I have a long list of tutorials saved on my computer and I can never find the time to do any of them. I am already pretty proficient in Adobe Photoshop and Illustrator, but I want to push my skills and learn to make more artistic pieces rather than design inspired pieces. I also want to work with portraiture or figure because those are the subjects that I am the most interested in. For my final project I want to make a series of abstract portraits done in Photoshop. I might even create a video in Adobe Premiere since I haven’t worked in Premiere very much and I want to explore that program more.
I wanted to take what I learned about formation from my other classes and create a more visually stimulating piece. Identity Formation is broken down into five parts, Self, Family, Institution, Community, and History. These parts aren’t what makes up an individual but it’s how one learns from their experiences. I chose a simple primary color scheme and expanded from those colors and worked from different tints and shades.
I chose to post my manifesto throughout the hallways of the Village at Centennial Square, one of the many housing complexes on the SFSU campus. The Village houses mostly first year students and I thought my manifesto would allow them to think about there self-actualization.
This document was written by Maria P. P. Root Phd, a clinical psychologist based in Seattle Washington. She was born in Manila, Philippines, and received her degrees in Psychology and Sociology from University California, Riverside and her Phd in Clinical Psychology from University of Washington. Her studies focus on multiracial identity, she has published award winning books on mixed heritage identities and produced the Bill of Rights for People of Mixed Heritage. Changes to the U.S. Census were made in reference to her books and her documents, which resulted in the “check one or more races” format.
The creators of this manifesto wrote up the Holstee Manifesto as a way to motivate them throughout life and throughout their work. Dave, Mike,and Fabian, the founders, sat on the steps of Union Square in New York City and asked themselves “how does one define success?” And “what can one do to achieve a more positive mindset?” The goals that are set are meant to change the way we define happiness. This manifesto has been translated into 13 different languages.
Cory Doctorow’s article brings attention to the question, Is technology beneficial or distracting? The idea is that technology and the internet does have its benefits and it is, for some, a main source of pleasure, entertainment, and information. However Doctorow’s acknowledges that there is “the tug of an attention black hole: a time-sink that is just waiting to fill my every discretionary moment with distraction.”
In his article he lists the different ways we can keep ourselves from being distracted and how to focus on being more productive. He advices that we set goals, to set up a detailed schedule and so we have a clear start and end to our day. He also said to allow yourself to take breaks that its important to stop what you’re doing. This is especially important because it gives to a chance to reflect back on your work little by little.
He also mentions all the little unnecessary things that occur when we work.
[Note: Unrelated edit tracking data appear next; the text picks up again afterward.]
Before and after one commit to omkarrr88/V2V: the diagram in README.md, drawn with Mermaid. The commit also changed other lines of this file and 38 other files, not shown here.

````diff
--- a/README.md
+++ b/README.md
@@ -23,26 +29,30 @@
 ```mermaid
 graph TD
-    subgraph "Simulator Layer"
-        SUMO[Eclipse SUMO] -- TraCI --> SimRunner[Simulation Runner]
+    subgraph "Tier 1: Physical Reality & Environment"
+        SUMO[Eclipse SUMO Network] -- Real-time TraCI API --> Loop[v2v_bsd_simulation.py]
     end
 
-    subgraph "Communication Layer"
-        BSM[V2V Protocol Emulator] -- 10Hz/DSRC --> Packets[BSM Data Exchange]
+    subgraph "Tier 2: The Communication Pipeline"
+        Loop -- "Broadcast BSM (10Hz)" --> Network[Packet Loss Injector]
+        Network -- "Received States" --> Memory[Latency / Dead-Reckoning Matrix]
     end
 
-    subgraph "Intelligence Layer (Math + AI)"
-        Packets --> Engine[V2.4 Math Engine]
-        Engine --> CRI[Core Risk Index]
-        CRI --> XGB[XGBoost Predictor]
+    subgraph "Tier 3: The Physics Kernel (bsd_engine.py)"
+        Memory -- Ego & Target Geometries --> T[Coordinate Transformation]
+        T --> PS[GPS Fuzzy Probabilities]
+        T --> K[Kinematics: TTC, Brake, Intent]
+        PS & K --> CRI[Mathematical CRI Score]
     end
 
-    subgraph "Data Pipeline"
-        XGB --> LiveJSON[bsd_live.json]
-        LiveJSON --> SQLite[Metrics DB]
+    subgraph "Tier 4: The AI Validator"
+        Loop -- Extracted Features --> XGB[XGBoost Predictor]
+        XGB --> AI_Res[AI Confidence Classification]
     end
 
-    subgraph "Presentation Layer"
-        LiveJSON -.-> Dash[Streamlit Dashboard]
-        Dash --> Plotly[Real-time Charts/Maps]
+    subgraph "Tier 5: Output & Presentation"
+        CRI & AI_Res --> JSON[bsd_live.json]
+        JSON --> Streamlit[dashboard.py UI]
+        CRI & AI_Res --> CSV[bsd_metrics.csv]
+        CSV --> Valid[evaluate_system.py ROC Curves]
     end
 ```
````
How we spend so much time making sure the atmosphere is right, how we let technology take over our creative thinking. Yes, things like spell check has a huge impact in our work process.
And things like alerts are obviously one of the most distracting of them all. We want to be notified constantly about what is going on, Facebook messages, Instagram likes, and emails alerts, take you out of your work environment. I simple “ding” can grab your attention.
The main point is that it is easy to get lost in the endless wasteland of the internet, but how much will Doctorow’s advice help us. His article gives us simple ways to keep us from getting distracted from the internet but how will we be able to avoid becoming completely dependent on the internet and technology? Is it to late for us? Is there any way of going back?
This project is a collaborative effort created by Maria Takeuchi and Frederico Phillips. This experimental film explores the combination of technology and human movement. One element that was very important in putting together this piece together was the process in developing the equipment to animate the dancer. “The team used two inexpensive Xbox One Kinect sensors to capture the movements of dancer Shiho Tanaka and then rendered the data inside a near photo-realistic environment.”
The animation style also compliments the series of movements and the story the body is trying to tell. The figure may look busy at times but the dancer’s simple choreography makes it easy to make out each pose. Although this project was developed with limited resources, Asphyxia still ended up becoming a beautiful piece of artwork.
With a team of CGI specialists and make up artists, Nobumichi Asai directed and produced the piece Omote. Omote is Japanese for face or mask, when putting together the more artistic parts of this piece, Asai decided to reflect Japan’s cultural ideas of beauty and through the different make up looks that are projected onto the model. “Through the use of face tracking and projection mapping a models face can be altered in real-time.” That combined with abstract visuals makes up the futuristic and technical details of Omote.
Asai has expressed the importance of representation. As impressive as this technology is Asai still wants the main focus to be on the model and the images that are being projected. Since the model is limited to blinking and bobbing her head around, it seems that what makes this combination of art and tech majestic is the simple story that is being told. The Evolution of Japanese aesthetic.